“We’ve been getting deer hits about one a day,” manager Greg Denk Jr. said. “This week, we’ve taken in at least four deer hits.”

Around half a dozen cars on the lot Wednesday had damage from deer-related crashes, including busted front bumpers and pushed-in corners to dented doors and gashes in the hood.

One car in the garage, which Denk said came in weeks ago, needed around $10,000 in repairs after a collision with a deer.

“You can have damage on a car anywhere from $2,500 on up to $10,000 just depending on where it hits the car,” he said.

As a result of deer habits, October through December marks the peak time of year for deer-related crashes.

“It mainly comes down to biology,” Jessica Barnett of Kansas State Research and Extension said. “Especially in November, we’re seeing the peak of their mating season.”

Experts advise drivers to be more watchful at dusk and dawn, look for deer sign warnings and use high beams when there is no oncoming traffic.

Most of all, if a deer is ever in line with a driver, experts say the driver should hit the deer head-on instead of trying to swerve to avoid a possibly worse accident.

“Your trip into work and coming home from work are two of the big times you have got to be paying attention on the roadways,” Barnett said.
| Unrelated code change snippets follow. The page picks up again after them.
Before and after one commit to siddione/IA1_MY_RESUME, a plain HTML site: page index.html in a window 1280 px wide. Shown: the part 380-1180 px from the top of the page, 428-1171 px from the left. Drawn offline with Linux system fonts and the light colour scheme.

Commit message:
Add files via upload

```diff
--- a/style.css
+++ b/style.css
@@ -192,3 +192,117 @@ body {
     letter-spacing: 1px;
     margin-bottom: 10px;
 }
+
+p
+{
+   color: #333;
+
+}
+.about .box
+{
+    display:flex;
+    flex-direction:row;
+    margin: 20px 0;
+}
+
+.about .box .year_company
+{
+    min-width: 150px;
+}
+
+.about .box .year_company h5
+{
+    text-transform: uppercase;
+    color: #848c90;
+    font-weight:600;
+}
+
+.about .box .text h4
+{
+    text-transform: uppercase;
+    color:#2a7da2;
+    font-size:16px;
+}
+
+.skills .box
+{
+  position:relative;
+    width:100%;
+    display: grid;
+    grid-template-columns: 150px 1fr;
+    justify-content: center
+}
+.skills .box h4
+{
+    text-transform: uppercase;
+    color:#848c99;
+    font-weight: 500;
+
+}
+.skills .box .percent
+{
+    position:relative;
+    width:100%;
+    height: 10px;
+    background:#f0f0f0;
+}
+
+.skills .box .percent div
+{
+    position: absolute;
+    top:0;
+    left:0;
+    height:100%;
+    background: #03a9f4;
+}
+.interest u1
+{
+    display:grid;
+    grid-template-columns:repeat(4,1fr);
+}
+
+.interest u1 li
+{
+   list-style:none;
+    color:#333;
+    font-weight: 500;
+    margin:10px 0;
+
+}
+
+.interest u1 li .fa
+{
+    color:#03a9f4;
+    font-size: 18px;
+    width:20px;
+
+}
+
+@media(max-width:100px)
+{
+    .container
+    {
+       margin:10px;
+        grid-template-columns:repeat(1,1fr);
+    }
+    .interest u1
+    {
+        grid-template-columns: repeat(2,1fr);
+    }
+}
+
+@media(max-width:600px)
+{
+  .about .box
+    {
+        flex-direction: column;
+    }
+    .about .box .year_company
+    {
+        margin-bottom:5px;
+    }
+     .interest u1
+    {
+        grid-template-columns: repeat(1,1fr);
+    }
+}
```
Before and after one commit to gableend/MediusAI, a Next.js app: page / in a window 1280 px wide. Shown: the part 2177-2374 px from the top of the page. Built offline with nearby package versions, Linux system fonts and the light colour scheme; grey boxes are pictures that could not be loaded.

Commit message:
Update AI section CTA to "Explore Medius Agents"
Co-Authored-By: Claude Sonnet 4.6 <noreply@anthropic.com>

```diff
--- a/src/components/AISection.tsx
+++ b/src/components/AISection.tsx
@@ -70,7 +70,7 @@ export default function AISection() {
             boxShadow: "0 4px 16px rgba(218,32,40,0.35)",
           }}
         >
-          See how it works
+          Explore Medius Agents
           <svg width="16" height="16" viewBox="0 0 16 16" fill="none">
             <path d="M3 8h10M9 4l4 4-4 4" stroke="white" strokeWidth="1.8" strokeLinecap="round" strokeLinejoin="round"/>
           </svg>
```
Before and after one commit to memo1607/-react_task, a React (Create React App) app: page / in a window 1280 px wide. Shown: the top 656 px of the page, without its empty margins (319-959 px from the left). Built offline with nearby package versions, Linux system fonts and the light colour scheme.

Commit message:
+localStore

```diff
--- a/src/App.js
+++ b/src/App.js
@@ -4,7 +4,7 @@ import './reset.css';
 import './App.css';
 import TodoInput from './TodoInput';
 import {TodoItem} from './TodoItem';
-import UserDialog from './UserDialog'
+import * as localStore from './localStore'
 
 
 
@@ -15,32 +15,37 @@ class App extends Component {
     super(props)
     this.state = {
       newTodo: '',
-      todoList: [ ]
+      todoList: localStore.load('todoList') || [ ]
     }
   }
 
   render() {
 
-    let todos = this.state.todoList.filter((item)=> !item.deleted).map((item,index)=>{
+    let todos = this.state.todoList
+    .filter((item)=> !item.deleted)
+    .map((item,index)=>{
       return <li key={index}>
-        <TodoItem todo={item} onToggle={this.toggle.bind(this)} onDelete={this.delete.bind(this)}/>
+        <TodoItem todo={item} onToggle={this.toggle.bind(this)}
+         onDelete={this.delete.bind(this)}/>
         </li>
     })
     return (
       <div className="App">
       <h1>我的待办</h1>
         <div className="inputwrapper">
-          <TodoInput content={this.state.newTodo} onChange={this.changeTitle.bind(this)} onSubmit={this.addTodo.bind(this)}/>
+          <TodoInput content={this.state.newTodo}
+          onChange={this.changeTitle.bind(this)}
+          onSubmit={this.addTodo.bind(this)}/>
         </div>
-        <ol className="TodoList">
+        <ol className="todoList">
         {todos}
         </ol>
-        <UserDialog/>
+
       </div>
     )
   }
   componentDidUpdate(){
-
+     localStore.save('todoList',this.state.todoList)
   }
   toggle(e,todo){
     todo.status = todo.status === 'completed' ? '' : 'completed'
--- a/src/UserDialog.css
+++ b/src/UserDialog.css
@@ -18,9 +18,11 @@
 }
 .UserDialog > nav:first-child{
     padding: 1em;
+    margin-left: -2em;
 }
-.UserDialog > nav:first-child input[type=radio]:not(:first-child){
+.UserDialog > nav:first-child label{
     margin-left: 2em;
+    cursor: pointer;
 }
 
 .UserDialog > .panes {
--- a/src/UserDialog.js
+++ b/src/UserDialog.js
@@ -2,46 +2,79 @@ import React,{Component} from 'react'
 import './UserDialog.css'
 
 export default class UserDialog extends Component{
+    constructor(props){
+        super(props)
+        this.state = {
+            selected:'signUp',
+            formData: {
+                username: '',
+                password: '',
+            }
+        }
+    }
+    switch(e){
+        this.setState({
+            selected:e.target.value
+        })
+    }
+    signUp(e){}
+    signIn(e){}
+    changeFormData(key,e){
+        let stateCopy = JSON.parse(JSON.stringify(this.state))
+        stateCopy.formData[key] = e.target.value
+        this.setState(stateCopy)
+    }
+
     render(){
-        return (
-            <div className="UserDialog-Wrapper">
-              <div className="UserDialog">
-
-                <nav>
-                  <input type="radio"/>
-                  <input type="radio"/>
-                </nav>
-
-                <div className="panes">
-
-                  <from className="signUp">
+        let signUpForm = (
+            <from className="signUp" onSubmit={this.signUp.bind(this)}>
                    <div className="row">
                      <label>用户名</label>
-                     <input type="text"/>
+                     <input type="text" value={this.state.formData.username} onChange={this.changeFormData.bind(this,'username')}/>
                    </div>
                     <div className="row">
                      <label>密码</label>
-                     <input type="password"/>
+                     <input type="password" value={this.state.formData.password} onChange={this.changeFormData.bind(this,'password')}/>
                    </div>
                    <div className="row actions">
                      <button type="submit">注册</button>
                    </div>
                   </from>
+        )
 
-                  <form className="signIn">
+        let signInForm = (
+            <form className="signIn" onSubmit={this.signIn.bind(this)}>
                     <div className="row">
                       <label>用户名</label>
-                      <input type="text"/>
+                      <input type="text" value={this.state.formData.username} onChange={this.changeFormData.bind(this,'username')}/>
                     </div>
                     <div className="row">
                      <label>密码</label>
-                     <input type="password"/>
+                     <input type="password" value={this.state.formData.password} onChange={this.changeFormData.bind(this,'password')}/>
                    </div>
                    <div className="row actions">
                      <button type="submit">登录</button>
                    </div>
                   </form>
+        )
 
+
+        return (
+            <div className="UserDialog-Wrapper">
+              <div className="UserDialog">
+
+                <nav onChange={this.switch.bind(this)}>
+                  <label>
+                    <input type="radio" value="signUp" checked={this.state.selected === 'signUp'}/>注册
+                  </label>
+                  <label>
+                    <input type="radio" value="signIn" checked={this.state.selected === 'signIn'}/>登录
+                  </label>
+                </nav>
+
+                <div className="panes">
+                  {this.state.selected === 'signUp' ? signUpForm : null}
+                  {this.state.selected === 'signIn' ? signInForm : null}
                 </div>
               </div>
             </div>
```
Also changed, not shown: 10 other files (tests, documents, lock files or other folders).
According to the numbers released from KDOT, Sedgwick County recorded the most amount of deer-related crashes last year followed by Butler County.